**Exercise**. Nothing may differ between your reply and the listing that follows.

**Material provided**.
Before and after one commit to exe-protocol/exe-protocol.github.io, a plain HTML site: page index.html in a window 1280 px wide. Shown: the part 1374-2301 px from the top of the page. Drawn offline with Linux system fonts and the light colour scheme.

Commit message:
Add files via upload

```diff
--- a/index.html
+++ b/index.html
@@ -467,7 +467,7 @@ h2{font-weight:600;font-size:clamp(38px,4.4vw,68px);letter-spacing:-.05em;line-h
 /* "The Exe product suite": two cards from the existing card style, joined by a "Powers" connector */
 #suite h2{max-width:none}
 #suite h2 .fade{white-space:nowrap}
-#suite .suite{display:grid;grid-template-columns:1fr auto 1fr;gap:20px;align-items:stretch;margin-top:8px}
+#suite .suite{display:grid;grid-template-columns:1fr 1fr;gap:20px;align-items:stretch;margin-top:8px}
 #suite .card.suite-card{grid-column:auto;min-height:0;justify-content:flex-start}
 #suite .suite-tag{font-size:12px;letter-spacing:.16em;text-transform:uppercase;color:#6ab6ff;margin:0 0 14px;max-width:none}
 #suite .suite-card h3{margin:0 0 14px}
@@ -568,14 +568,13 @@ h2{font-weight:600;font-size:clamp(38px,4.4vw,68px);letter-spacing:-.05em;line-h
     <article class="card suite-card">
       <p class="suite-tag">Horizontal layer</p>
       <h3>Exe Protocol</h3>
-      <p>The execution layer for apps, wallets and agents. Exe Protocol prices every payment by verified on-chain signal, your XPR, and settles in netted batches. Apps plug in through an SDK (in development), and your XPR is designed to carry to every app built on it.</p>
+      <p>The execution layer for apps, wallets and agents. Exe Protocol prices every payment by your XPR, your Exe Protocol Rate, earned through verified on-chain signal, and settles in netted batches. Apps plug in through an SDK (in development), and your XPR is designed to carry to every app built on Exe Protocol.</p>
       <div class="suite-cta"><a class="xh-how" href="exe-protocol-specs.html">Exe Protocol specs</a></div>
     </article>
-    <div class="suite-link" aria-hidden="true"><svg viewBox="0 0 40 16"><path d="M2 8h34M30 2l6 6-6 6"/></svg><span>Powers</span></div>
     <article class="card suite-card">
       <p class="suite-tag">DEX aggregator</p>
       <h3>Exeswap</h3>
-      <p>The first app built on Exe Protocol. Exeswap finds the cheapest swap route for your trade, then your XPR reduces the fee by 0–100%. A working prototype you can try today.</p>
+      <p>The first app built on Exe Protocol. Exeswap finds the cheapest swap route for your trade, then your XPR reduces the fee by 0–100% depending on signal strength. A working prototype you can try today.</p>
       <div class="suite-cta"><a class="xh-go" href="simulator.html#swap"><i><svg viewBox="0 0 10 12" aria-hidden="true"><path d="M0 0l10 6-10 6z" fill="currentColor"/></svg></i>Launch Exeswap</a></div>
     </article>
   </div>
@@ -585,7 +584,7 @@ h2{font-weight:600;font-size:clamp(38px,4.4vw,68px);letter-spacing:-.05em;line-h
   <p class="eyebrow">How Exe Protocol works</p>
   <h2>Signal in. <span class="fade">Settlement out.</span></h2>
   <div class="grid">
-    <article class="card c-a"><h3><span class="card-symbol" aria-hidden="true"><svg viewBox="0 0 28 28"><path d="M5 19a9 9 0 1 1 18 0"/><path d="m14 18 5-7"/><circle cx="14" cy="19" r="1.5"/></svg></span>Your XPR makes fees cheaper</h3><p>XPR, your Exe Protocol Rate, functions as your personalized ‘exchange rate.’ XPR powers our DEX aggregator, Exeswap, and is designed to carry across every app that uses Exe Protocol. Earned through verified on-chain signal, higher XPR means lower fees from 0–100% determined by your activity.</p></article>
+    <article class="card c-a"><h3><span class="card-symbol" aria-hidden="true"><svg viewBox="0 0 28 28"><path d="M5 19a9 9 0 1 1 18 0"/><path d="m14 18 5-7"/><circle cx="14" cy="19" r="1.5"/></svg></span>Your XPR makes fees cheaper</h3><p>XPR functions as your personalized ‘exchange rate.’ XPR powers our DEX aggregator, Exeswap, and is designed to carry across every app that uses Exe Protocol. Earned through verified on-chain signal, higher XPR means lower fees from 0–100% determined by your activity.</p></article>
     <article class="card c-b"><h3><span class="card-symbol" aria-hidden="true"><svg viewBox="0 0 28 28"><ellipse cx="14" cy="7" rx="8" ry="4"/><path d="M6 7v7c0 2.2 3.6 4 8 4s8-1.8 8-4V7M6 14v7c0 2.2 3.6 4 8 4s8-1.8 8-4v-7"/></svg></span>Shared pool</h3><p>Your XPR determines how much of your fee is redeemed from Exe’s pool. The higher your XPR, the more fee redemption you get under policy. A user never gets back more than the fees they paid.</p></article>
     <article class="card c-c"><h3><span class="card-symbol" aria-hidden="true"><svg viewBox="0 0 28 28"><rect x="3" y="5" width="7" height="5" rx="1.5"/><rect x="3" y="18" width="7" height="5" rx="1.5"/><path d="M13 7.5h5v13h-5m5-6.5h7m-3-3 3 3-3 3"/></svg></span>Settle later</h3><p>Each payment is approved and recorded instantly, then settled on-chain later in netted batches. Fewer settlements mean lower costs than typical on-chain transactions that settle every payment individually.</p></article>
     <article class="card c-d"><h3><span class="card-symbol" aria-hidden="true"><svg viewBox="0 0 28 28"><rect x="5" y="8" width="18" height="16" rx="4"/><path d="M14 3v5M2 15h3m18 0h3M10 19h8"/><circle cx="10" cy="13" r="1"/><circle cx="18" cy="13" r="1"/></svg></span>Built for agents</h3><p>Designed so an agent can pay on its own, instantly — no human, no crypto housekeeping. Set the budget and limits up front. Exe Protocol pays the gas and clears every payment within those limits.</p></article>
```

**Your solution**.
Before and after one commit to exe-protocol/exe-protocol.github.io, a plain HTML site: page index.html in a window 1280 px wide. Shown: the part 1374-2301 px from the top of the page. Drawn offline with Linux system fonts and the light colour scheme.

Commit message:
Add files via upload

```diff
--- a/index.html
+++ b/index.html
@@ -467,7 +467,7 @@ h2{font-weight:600;font-size:clamp(38px,4.4vw,68px);letter-spacing:-.05em;line-h
 /* "The Exe product suite": two cards from the existing card style, joined by a "Powers" connector */
 #suite h2{max-width:none}
 #suite h2 .fade{white-space:nowrap}
-#suite .suite{display:grid;grid-template-columns:1fr auto 1fr;gap:20px;align-items:stretch;margin-top:8px}
+#suite .suite{display:grid;grid-template-columns:1fr 1fr;gap:20px;align-items:stretch;margin-top:8px}
 #suite .card.suite-card{grid-column:auto;min-height:0;justify-content:flex-start}
 #suite .suite-tag{font-size:12px;letter-spacing:.16em;text-transform:uppercase;color:#6ab6ff;margin:0 0 14px;max-width:none}
 #suite .suite-card h3{margin:0 0 14px}
@@ -568,14 +568,13 @@ h2{font-weight:600;font-size:clamp(38px,4.4vw,68px);letter-spacing:-.05em;line-h
     <article class="card suite-card">
       <p class="suite-tag">Horizontal layer</p>
       <h3>Exe Protocol</h3>
-      <p>The execution layer for apps, wallets and agents. Exe Protocol prices every payment by verified on-chain signal, your XPR, and settles in netted batches. Apps plug in through an SDK (in development), and your XPR is designed to carry to every app built on it.</p>
+      <p>The execution layer for apps, wallets and agents. Exe Protocol prices every payment by your XPR, your Exe Protocol Rate, earned through verified on-chain signal, and settles in netted batches. Apps plug in through an SDK (in development), and your XPR is designed to carry to every app built on Exe Protocol.</p>
       <div class="suite-cta"><a class="xh-how" href="exe-protocol-specs.html">Exe Protocol specs</a></div>
     </article>
-    <div class="suite-link" aria-hidden="true"><svg viewBox="0 0 40 16"><path d="M2 8h34M30 2l6 6-6 6"/></svg><span>Powers</span></div>
     <article class="card suite-card">
       <p class="suite-tag">DEX aggregator</p>
       <h3>Exeswap</h3>
-      <p>The first app built on Exe Protocol. Exeswap finds the cheapest swap route for your trade, then your XPR reduces the fee by 0–100%. A working prototype you can try today.</p>
+      <p>The first app built on Exe Protocol. Exeswap finds the cheapest swap route for your trade, then your XPR reduces the fee by 0–100% depending on signal strength. A working prototype you can try today.</p>
       <div class="suite-cta"><a class="xh-go" href="simulator.html#swap"><i><svg viewBox="0 0 10 12" aria-hidden="true"><path d="M0 0l10 6-10 6z" fill="currentColor"/></svg></i>Launch Exeswap</a></div>
     </article>
   </div>
@@ -585,7 +584,7 @@ h2{font-weight:600;font-size:clamp(38px,4.4vw,68px);letter-spacing:-.05em;line-h
   <p class="eyebrow">How Exe Protocol works</p>
   <h2>Signal in. <span class="fade">Settlement out.</span></h2>
   <div class="grid">
-    <article class="card c-a"><h3><span class="card-symbol" aria-hidden="true"><svg viewBox="0 0 28 28"><path d="M5 19a9 9 0 1 1 18 0"/><path d="m14 18 5-7"/><circle cx="14" cy="19" r="1.5"/></svg></span>Your XPR makes fees cheaper</h3><p>XPR, your Exe Protocol Rate, functions as your personalized ‘exchange rate.’ XPR powers our DEX aggregator, Exeswap, and is designed to carry across every app that uses Exe Protocol. Earned through verified on-chain signal, higher XPR means lower fees from 0–100% determined by your activity.</p></article>
+    <article class="card c-a"><h3><span class="card-symbol" aria-hidden="true"><svg viewBox="0 0 28 28"><path d="M5 19a9 9 0 1 1 18 0"/><path d="m14 18 5-7"/><circle cx="14" cy="19" r="1.5"/></svg></span>Your XPR makes fees cheaper</h3><p>XPR functions as your personalized ‘exchange rate.’ XPR powers our DEX aggregator, Exeswap, and is designed to carry across every app that uses Exe Protocol. Earned through verified on-chain signal, higher XPR means lower fees from 0–100% determined by your activity.</p></article>
     <article class="card c-b"><h3><span class="card-symbol" aria-hidden="true"><svg viewBox="0 0 28 28"><ellipse cx="14" cy="7" rx="8" ry="4"/><path d="M6 7v7c0 2.2 3.6 4 8 4s8-1.8 8-4V7M6 14v7c0 2.2 3.6 4 8 4s8-1.8 8-4v-7"/></svg></span>Shared pool</h3><p>Your XPR determines how much of your fee is redeemed from Exe’s pool. The higher your XPR, the more fee redemption you get under policy. A user never gets back more than the fees they paid.</p></article>
     <article class="card c-c"><h3><span class="card-symbol" aria-hidden="true"><svg viewBox="0 0 28 28"><rect x="3" y="5" width="7" height="5" rx="1.5"/><rect x="3" y="18" width="7" height="5" rx="1.5"/><path d="M13 7.5h5v13h-5m5-6.5h7m-3-3 3 3-3 3"/></svg></span>Settle later</h3><p>Each payment is approved and recorded instantly, then settled on-chain later in netted batches. Fewer settlements mean lower costs than typical on-chain transactions that settle every payment individually.</p></article>
     <article class="card c-d"><h3><span class="card-symbol" aria-hidden="true"><svg viewBox="0 0 28 28"><rect x="5" y="8" width="18" height="16" rx="4"/><path d="M14 3v5M2 15h3m18 0h3M10 19h8"/><circle cx="10" cy="13" r="1"/><circle cx="18" cy="13" r="1"/></svg></span>Built for agents</h3><p>Designed so an agent can pay on its own, instantly — no human, no crypto housekeeping. Set the budget and limits up front. Exe Protocol pays the gas and clears every payment within those limits.</p></article>
```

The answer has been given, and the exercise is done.